:: WORK REQUEST ::
Leave out the pictures and repeat every record exactly.

Stored entries
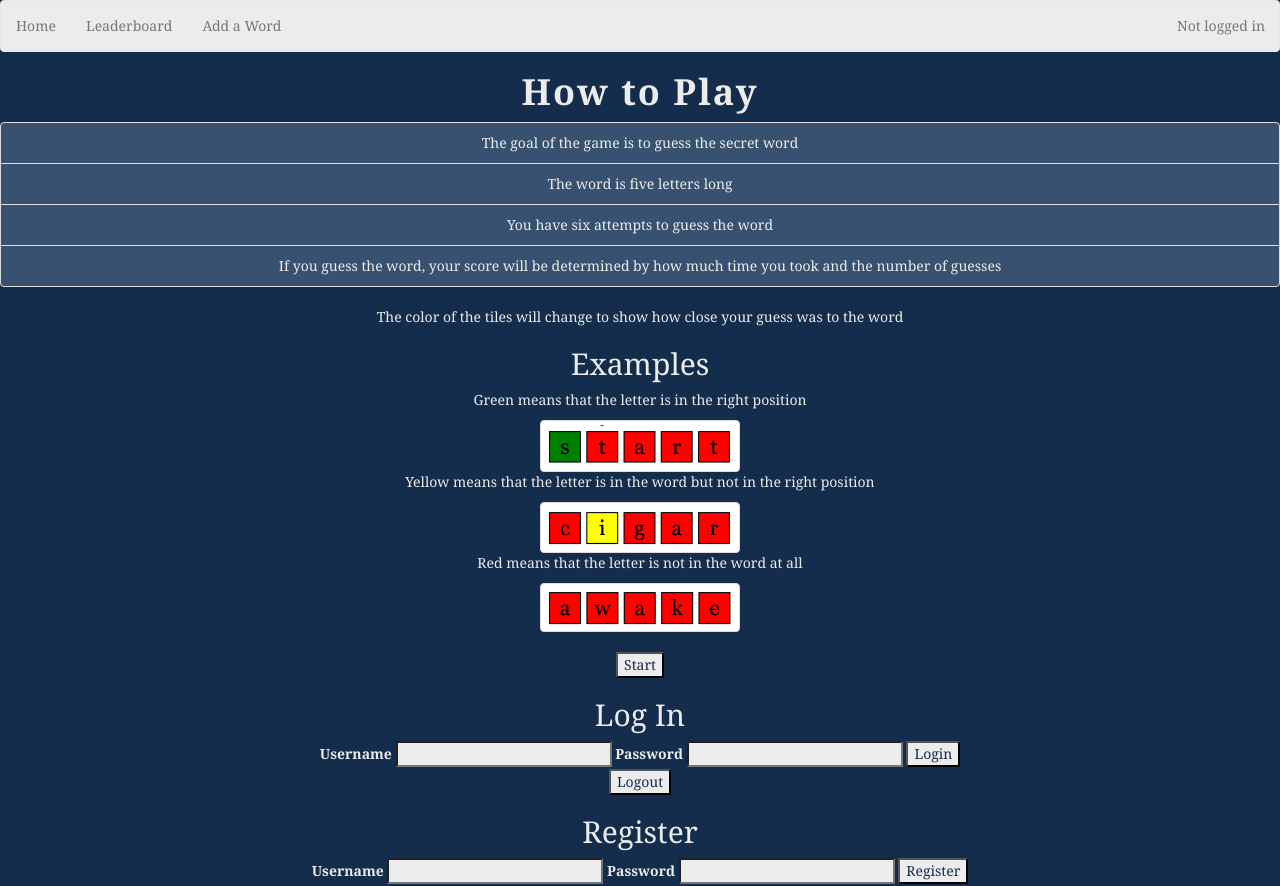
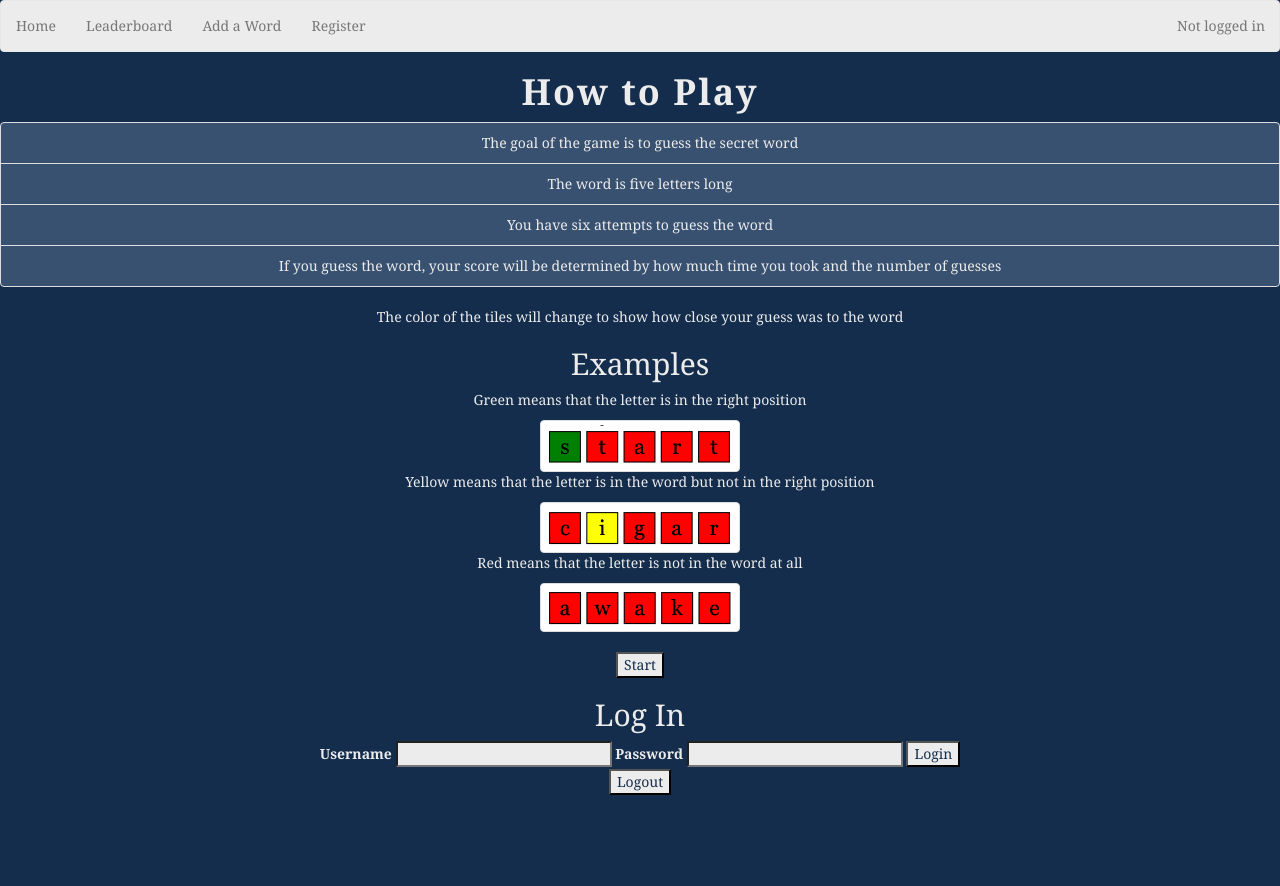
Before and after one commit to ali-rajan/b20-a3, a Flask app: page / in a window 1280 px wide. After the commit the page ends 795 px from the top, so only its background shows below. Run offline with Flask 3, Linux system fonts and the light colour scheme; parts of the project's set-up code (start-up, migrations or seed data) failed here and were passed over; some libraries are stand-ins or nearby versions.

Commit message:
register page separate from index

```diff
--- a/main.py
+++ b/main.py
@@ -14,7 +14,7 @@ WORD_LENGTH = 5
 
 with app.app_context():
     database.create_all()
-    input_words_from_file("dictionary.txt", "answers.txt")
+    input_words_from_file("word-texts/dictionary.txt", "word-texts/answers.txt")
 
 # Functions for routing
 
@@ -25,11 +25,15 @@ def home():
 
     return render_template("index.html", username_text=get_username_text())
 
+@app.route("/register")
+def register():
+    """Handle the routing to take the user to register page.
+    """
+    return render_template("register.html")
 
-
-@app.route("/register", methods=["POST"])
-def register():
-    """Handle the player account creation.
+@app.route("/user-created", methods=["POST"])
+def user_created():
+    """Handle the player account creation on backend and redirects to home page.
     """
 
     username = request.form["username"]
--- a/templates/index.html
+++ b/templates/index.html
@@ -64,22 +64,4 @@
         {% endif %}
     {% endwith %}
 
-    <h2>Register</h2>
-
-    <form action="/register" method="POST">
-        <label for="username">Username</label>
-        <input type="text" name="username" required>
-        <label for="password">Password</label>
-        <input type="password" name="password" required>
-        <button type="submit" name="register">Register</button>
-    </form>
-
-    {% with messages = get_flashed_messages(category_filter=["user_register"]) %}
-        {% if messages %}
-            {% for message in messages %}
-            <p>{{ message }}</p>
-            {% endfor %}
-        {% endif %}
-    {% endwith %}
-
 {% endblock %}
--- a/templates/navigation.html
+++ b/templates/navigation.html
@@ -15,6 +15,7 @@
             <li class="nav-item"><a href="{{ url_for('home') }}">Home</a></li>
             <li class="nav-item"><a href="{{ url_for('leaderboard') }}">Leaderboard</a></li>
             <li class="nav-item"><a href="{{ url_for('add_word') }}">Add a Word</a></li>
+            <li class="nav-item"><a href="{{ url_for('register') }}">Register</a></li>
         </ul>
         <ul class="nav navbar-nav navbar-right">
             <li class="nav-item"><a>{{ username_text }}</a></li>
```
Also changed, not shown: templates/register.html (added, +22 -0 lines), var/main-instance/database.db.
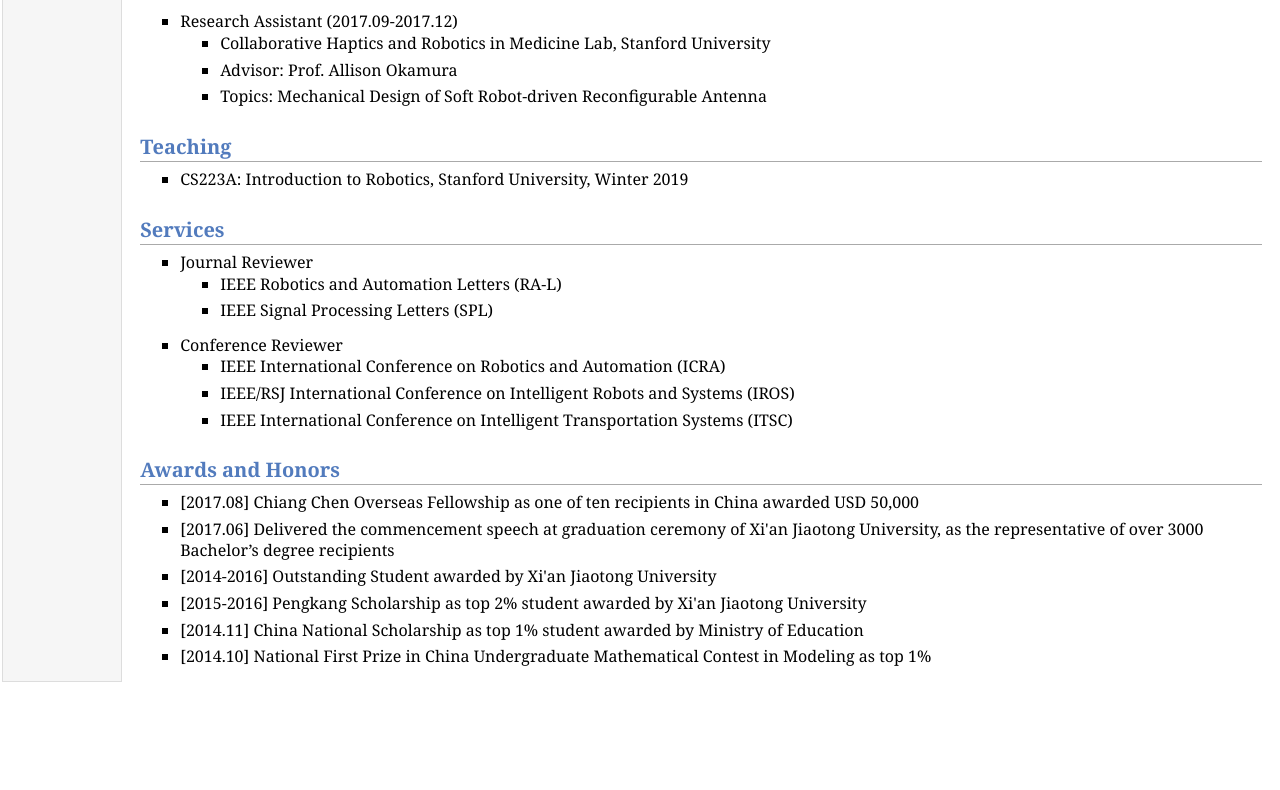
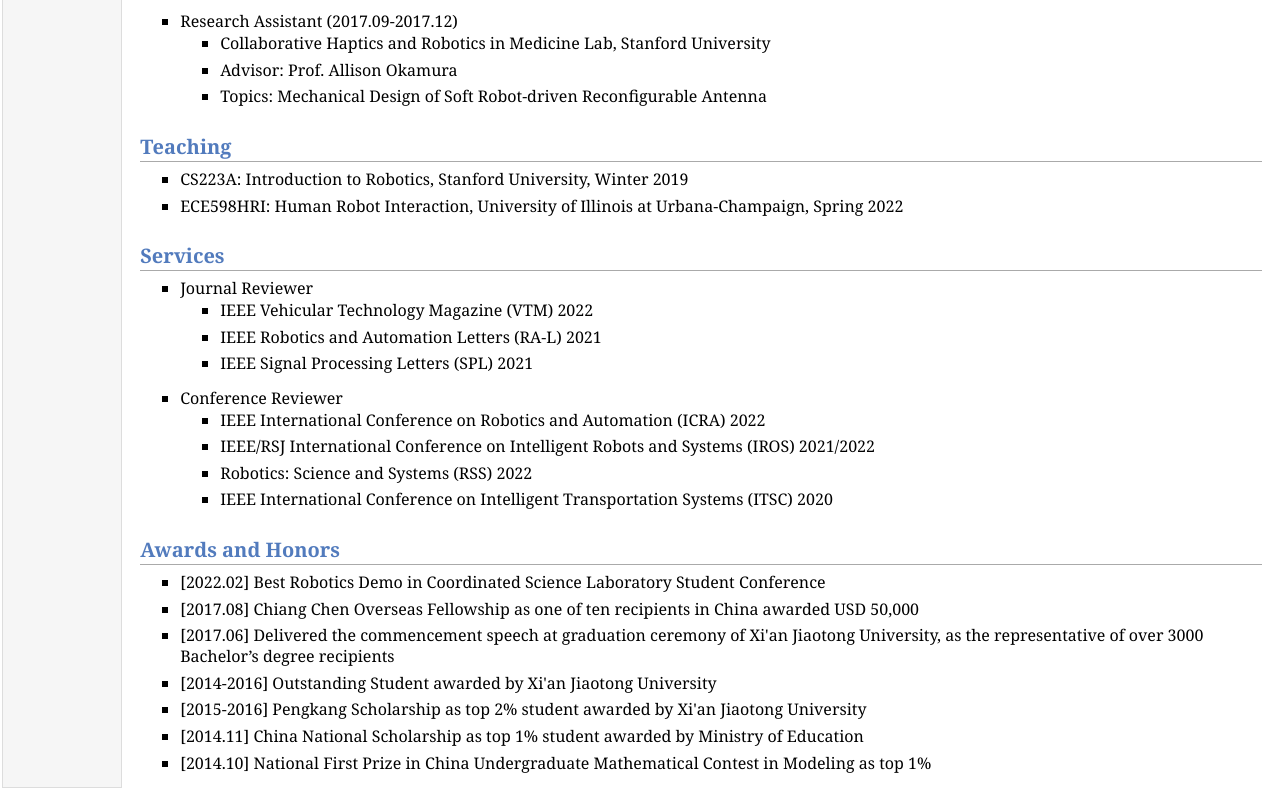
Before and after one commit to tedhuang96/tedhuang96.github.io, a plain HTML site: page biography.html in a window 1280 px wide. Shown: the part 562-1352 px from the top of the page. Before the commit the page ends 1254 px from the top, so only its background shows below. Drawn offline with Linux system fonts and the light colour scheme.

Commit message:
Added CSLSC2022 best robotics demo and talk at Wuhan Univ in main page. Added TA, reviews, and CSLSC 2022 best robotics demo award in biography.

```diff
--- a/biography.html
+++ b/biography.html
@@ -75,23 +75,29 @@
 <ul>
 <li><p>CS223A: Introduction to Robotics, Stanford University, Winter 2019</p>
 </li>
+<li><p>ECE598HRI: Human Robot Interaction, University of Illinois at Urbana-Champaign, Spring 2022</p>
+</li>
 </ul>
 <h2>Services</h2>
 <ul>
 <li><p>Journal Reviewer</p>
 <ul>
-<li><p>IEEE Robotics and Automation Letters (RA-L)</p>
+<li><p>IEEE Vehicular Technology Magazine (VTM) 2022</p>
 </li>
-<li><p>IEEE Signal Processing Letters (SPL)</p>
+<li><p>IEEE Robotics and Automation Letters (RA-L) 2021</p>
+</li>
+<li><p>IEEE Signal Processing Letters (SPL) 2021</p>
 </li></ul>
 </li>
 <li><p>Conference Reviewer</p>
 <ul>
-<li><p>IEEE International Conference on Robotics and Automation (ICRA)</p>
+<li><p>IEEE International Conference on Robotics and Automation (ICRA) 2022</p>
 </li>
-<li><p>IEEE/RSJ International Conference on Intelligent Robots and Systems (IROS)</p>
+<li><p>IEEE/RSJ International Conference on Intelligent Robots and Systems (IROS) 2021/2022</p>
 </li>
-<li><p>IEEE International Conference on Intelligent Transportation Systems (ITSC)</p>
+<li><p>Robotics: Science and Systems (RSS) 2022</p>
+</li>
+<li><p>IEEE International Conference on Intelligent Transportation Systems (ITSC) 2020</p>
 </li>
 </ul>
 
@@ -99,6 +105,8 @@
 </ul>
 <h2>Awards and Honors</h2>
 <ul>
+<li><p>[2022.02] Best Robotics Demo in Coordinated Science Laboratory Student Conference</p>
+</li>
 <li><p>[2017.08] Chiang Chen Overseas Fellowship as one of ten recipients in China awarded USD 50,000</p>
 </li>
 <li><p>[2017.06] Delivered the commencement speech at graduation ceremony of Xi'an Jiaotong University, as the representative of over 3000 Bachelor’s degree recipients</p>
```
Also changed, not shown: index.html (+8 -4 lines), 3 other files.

:: WRITTEN RESPONSE ::
Before and after one commit to ali-rajan/b20-a3, a Flask app: page / in a window 1280 px wide. After the commit the page ends 795 px from the top, so only its background shows below. Run offline with Flask 3, Linux system fonts and the light colour scheme; parts of the project's set-up code (start-up, migrations or seed data) failed here and were passed over; some libraries are stand-ins or nearby versions.

Commit message:
register page separate from index

```diff
--- a/main.py
+++ b/main.py
@@ -14,7 +14,7 @@ WORD_LENGTH = 5
 
 with app.app_context():
     database.create_all()
-    input_words_from_file("dictionary.txt", "answers.txt")
+    input_words_from_file("word-texts/dictionary.txt", "word-texts/answers.txt")
 
 # Functions for routing
 
@@ -25,11 +25,15 @@ def home():
 
     return render_template("index.html", username_text=get_username_text())
 
+@app.route("/register")
+def register():
+    """Handle the routing to take the user to register page.
+    """
+    return render_template("register.html")
 
-
-@app.route("/register", methods=["POST"])
-def register():
-    """Handle the player account creation.
+@app.route("/user-created", methods=["POST"])
+def user_created():
+    """Handle the player account creation on backend and redirects to home page.
     """
 
     username = request.form["username"]
--- a/templates/index.html
+++ b/templates/index.html
@@ -64,22 +64,4 @@
         {% endif %}
     {% endwith %}
 
-    <h2>Register</h2>
-
-    <form action="/register" method="POST">
-        <label for="username">Username</label>
-        <input type="text" name="username" required>
-        <label for="password">Password</label>
-        <input type="password" name="password" required>
-        <button type="submit" name="register">Register</button>
-    </form>
-
-    {% with messages = get_flashed_messages(category_filter=["user_register"]) %}
-        {% if messages %}
-            {% for message in messages %}
-            <p>{{ message }}</p>
-            {% endfor %}
-        {% endif %}
-    {% endwith %}
-
 {% endblock %}
--- a/templates/navigation.html
+++ b/templates/navigation.html
@@ -15,6 +15,7 @@
             <li class="nav-item"><a href="{{ url_for('home') }}">Home</a></li>
             <li class="nav-item"><a href="{{ url_for('leaderboard') }}">Leaderboard</a></li>
             <li class="nav-item"><a href="{{ url_for('add_word') }}">Add a Word</a></li>
+            <li class="nav-item"><a href="{{ url_for('register') }}">Register</a></li>
         </ul>
         <ul class="nav navbar-nav navbar-right">
             <li class="nav-item"><a>{{ username_text }}</a></li>
```
Also changed, not shown: templates/register.html (added, +22 -0 lines), var/main-instance/database.db.
Before and after one commit to tedhuang96/tedhuang96.github.io, a plain HTML site: page biography.html in a window 1280 px wide. Shown: the part 562-1352 px from the top of the page. Before the commit the page ends 1254 px from the top, so only its background shows below. Drawn offline with Linux system fonts and the light colour scheme.

Commit message:
Added CSLSC2022 best robotics demo and talk at Wuhan Univ in main page. Added TA, reviews, and CSLSC 2022 best robotics demo award in biography.

```diff
--- a/biography.html
+++ b/biography.html
@@ -75,23 +75,29 @@
 <ul>
 <li><p>CS223A: Introduction to Robotics, Stanford University, Winter 2019</p>
 </li>
+<li><p>ECE598HRI: Human Robot Interaction, University of Illinois at Urbana-Champaign, Spring 2022</p>
+</li>
 </ul>
 <h2>Services</h2>
 <ul>
 <li><p>Journal Reviewer</p>
 <ul>
-<li><p>IEEE Robotics and Automation Letters (RA-L)</p>
+<li><p>IEEE Vehicular Technology Magazine (VTM) 2022</p>
 </li>
-<li><p>IEEE Signal Processing Letters (SPL)</p>
+<li><p>IEEE Robotics and Automation Letters (RA-L) 2021</p>
+</li>
+<li><p>IEEE Signal Processing Letters (SPL) 2021</p>
 </li></ul>
 </li>
 <li><p>Conference Reviewer</p>
 <ul>
-<li><p>IEEE International Conference on Robotics and Automation (ICRA)</p>
+<li><p>IEEE International Conference on Robotics and Automation (ICRA) 2022</p>
 </li>
-<li><p>IEEE/RSJ International Conference on Intelligent Robots and Systems (IROS)</p>
+<li><p>IEEE/RSJ International Conference on Intelligent Robots and Systems (IROS) 2021/2022</p>
 </li>
-<li><p>IEEE International Conference on Intelligent Transportation Systems (ITSC)</p>
+<li><p>Robotics: Science and Systems (RSS) 2022</p>
+</li>
+<li><p>IEEE International Conference on Intelligent Transportation Systems (ITSC) 2020</p>
 </li>
 </ul>
 
@@ -99,6 +105,8 @@
 </ul>
 <h2>Awards and Honors</h2>
 <ul>
+<li><p>[2022.02] Best Robotics Demo in Coordinated Science Laboratory Student Conference</p>
+</li>
 <li><p>[2017.08] Chiang Chen Overseas Fellowship as one of ten recipients in China awarded USD 50,000</p>
 </li>
 <li><p>[2017.06] Delivered the commencement speech at graduation ceremony of Xi'an Jiaotong University, as the representative of over 3000 Bachelor’s degree recipients</p>
```
Also changed, not shown: index.html (+8 -4 lines), 3 other files.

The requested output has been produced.